MARCO ISLAND — Given his past experience and education, Guillermo Polanco says he's ready to take on the challenge of serving as finance director for the City of Marco Island. On Friday, he outlined his goals and overriding vision, detailing what he can offer the community.
"For now, most of my goals are short-term," Polanco said, "but in the long-term, I want to provide city council and the city manager the resources they need for financial analysis."
Polanco also wants to be able to analyze the city's financial position on a regular basis, perhaps quarterly. Currently, the city does a thorough closing of its books on an annual basis at fiscal year-end.
The road to reaching more frequent analysis requires investing in financial software, Polanco said. The purchase of a new financial package for accounting is funded in the city's 2013 budget, and that software would be a first step.
The city's purchasing department is surveying similarly sized cities to determine what programs work best and offer the most customer support. The 2013 purchase will streamline work and facilitate the processes of creating financial reports. Polanco said that will help, but he can see how more aggressive programs could take transparency and accountability to a higher level.
Perhaps five to 10 years down the road, Polanco said, the city could have a system that makes financial information available and accessible through the internet to anyone interested.
For now, just getting through the city's 2012 audit and working on the next budget absorb most of his time. Polanco said he also is focused on refinancing the city's debt. If the service paid on bonds could be lowered, he said, savings could be passed to residents or used to maintain facilities.
Looking forward to the budget cycle, Polanco said the upside is learning the city's business down to every detail. The downside, he said, will be the way refinancing bonds complicates the process.
One hurdle that's behind him is accounting for Septic Tank Replacement Program districts. As of the city's 2012 audit, all STRP accounts were in the correct individual funds, he said.
When asked if he felt pressure from city councilors to produce too much analysis, Polanco said all members of the council made proper requests.
"Everyone has been very welcoming since I started working."
Prior to coming to Marco Island, Polanco was the director of accounting services for Edison State College in Fort Myers. Preceding that, he worked for the State of Florida Auditor General as a lead senior auditor.

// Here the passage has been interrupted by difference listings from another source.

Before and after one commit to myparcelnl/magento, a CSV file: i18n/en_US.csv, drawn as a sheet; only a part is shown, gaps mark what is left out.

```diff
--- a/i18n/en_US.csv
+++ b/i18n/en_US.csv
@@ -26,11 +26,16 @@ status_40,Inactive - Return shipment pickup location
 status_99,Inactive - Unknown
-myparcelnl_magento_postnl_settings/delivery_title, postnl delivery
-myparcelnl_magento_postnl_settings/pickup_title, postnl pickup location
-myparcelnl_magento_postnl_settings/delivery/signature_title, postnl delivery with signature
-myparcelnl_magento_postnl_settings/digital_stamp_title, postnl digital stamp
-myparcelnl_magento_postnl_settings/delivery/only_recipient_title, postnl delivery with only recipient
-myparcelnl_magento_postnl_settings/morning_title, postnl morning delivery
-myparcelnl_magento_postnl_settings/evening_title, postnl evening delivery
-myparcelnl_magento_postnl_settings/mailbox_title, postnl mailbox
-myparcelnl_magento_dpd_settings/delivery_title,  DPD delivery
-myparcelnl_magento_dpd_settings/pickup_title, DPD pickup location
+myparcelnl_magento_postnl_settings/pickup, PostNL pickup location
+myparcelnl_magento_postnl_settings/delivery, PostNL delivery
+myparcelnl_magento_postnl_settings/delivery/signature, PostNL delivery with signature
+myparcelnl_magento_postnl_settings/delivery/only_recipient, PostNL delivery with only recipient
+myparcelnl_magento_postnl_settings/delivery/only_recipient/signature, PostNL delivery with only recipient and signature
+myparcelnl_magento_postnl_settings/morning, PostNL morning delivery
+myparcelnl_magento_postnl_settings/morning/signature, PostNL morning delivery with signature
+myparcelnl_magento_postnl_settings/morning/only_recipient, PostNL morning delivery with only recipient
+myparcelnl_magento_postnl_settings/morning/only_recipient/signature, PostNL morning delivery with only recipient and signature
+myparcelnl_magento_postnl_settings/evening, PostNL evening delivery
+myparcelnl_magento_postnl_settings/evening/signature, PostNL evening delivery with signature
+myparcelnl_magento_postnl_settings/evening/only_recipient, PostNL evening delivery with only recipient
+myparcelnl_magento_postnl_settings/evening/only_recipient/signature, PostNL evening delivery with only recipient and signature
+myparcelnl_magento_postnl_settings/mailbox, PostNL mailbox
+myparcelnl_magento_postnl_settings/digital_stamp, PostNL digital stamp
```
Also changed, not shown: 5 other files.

Polanco is a graduate of the University of South Florida and began his career with PricewaterhouseCoopers doing auditing fieldwork.
Council to hear litigation issues
One issue city council hopes to understand is litigation facing the city.
According to a letter from City Attorney Burt Saunders dated Jan.22, a Federal court case among parties including Island Drug v. Thom Carr and the City of Marco Island is set for trial in March.
John Derrig has a suit against the city alleging retaliation by Police Chief Thom Carr when he held the position. Derrig's union, Gulf Coast Chapter of the Police Benevolent Association, also has a grievance on his behalf alleging the city's Police Department and Chief Don Hunter violated collective bargaining rights.
Tim and Regina Dayton are suing the city over a public records request. Marcia Ross has a suit alleging injury on public property, and Patrick McMillin says he tripped on a pipe at the Marco Island Utilities site while working for Synagro. Counsel for Synagro has agreed to administer the defense in the matter at no cost to the city, the letter said.
Saunder's office is working on settlements involving the Department of Business Professional Regulation and Robert Mahar, Gary Konicek and Bruce Yakola.
Council is expected to hear information on legal matters at its 1 p.m. workshop on Monday, Feb. 4.